Over the Christmas and New Year break, Defence Infrastructure Organisation (DIO) staff from the Cinque Ports Training Area (CPTA) in Kent battled the high tides and gale-force winds that threatened the sea defences at both Lydd and Hythe ranges.
DIO surveyors alerted the Environment Agency to flooding danger posed by a breach in sea defences at Hythe. This allowed the agency to repair the damage and head off the flood threat to local residents and the Grand Redoubt at Dymchurch.
Tom Dauben from the Environment Agency said:
Working around the clock with DIO and our contractors enabled us to stabilise the breach and repair the damage. The quick response of all parties ensured that the breach did not deteriorate further and cause flooding to properties or infrastructure.
The work has now been completed, leaving the Grand Redoubt safe once more. A scheduled monument, the fortification was built during the Napoleonic War as part of a large defensive scheme to protect the country from an expected French invasion.
The structure remains the property of the Ministry of Defence (MOD) and is used as a training facility.
Richard Goslett, DIO’s rural estate surveyor at CPTA, said:
When the storms began at Christmas we monitored the situation closely and alerted the Environment Agency, who carried out emergency repair works on the sea defences at the redoubt.

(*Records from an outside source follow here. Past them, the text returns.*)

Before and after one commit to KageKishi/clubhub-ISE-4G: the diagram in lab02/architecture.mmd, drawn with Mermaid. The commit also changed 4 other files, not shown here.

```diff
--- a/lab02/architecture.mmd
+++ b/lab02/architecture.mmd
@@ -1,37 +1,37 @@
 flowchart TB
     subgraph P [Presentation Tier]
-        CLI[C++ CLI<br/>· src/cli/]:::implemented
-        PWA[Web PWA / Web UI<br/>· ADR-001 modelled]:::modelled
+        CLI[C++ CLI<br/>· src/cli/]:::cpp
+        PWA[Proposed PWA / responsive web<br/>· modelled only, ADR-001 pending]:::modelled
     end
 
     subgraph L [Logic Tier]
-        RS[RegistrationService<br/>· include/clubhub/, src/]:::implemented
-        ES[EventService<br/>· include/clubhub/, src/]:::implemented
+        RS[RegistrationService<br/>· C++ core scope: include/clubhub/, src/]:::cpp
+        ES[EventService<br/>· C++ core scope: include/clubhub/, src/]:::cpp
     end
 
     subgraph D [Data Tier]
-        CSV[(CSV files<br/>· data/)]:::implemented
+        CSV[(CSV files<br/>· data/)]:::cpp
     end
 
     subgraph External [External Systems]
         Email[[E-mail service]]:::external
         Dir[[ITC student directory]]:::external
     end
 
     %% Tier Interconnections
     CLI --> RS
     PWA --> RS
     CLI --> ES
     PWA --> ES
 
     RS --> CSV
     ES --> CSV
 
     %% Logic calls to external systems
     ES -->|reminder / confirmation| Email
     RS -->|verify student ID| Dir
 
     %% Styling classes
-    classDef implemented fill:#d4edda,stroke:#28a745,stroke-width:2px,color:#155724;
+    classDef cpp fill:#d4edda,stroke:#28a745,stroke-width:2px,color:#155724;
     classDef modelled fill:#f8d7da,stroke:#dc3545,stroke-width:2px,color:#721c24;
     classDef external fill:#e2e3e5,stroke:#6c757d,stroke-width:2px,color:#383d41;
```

The completion of the repairs has taken longer than expected because the horrendous weather conditions meant that the contractors were only able to work at low tide. They also had to use quick-drying concrete to fill in the holes in the sea defences before the next high tide.

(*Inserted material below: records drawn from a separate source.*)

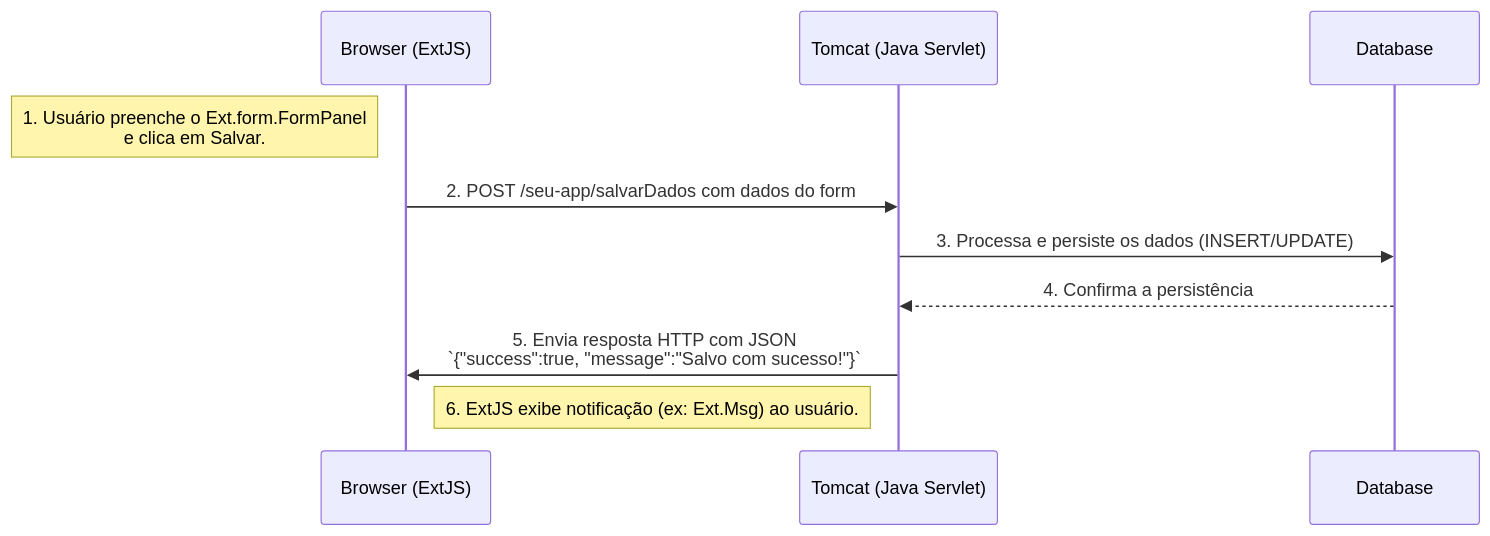
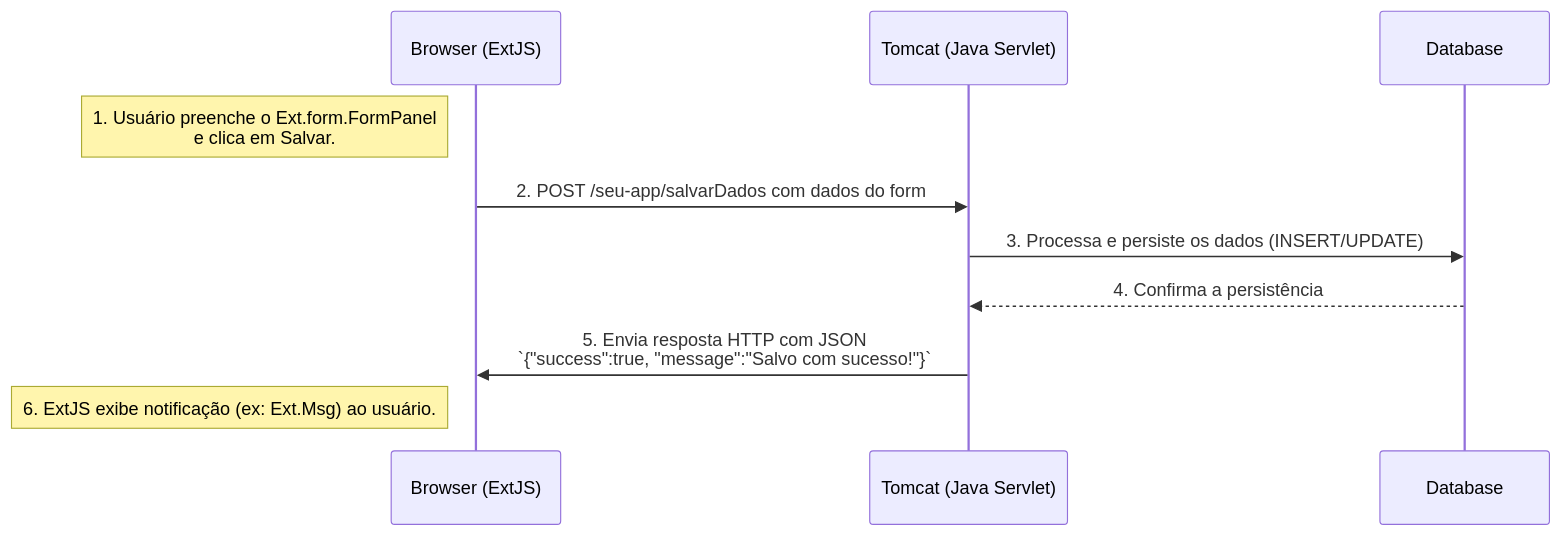
One commit to avsysgeo-thiagomota/teste-amazon-q changed the second of 2 diagrams in README.md. Above: the diagram before and after it, drawn with Mermaid. The commit also changed other lines of this file, not shown here.

````diff
--- a/README.md
+++ b/README.md
@@ -54,14 +54,14 @@
 ```mermaid
 sequenceDiagram
     participant Browser (ExtJS)
     participant Tomcat (Java Servlet)
     participant Database
 
     Note left of Browser (ExtJS): 1. Usuário preenche o Ext.form.FormPanel <br> e clica em Salvar.
     Browser (ExtJS)->>Tomcat (Java Servlet): 2. POST /seu-app/salvarDados com dados do form
     Tomcat (Java Servlet)->>Database: 3. Processa e persiste os dados (INSERT/UPDATE)
     Database-->>Tomcat (Java Servlet): 4. Confirma a persistência
     Tomcat (Java Servlet)->>Browser (ExtJS): 5. Envia resposta HTTP com JSON <br> `{"success":true, "message":"Salvo com sucesso!"}`
-    Note right of Browser (ExtJS): 6. ExtJS exibe notificação (ex: Ext.Msg) ao usuário.
+    Note left of Browser (ExtJS): 6. ExtJS exibe notificação (ex: Ext.Msg) ao usuário.
 
 ```
````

At Hythe Ranges, the heavy seas were so severe that they badly eroded the sea defences in front of the Grand Redoubt. A small hole in the protective sea wall before Christmas quickly grew to the size of a volleyball court by the New Year, threatening to flood the ranges and low-lying parts of Dymchurch and Hythe.
Mackley Construction, on behalf of the Environment Agency, began work to repair the sea defences in the middle of January. The work was expected to last 2 weeks, but the continuing bad weather and high tides meant that the work was delayed. Work on the scheme was completed on 14 February 2014.
Talking about the project, Lieutenant Colonel Dickie Bishop, Commander DIO Sustainable Development Training South East, said:
Completing this work has enabled the DIO to protect a historic coastal monument and ensure that local residents and their properties, along with our military ranges and training facilities, are protected from flooding in the future.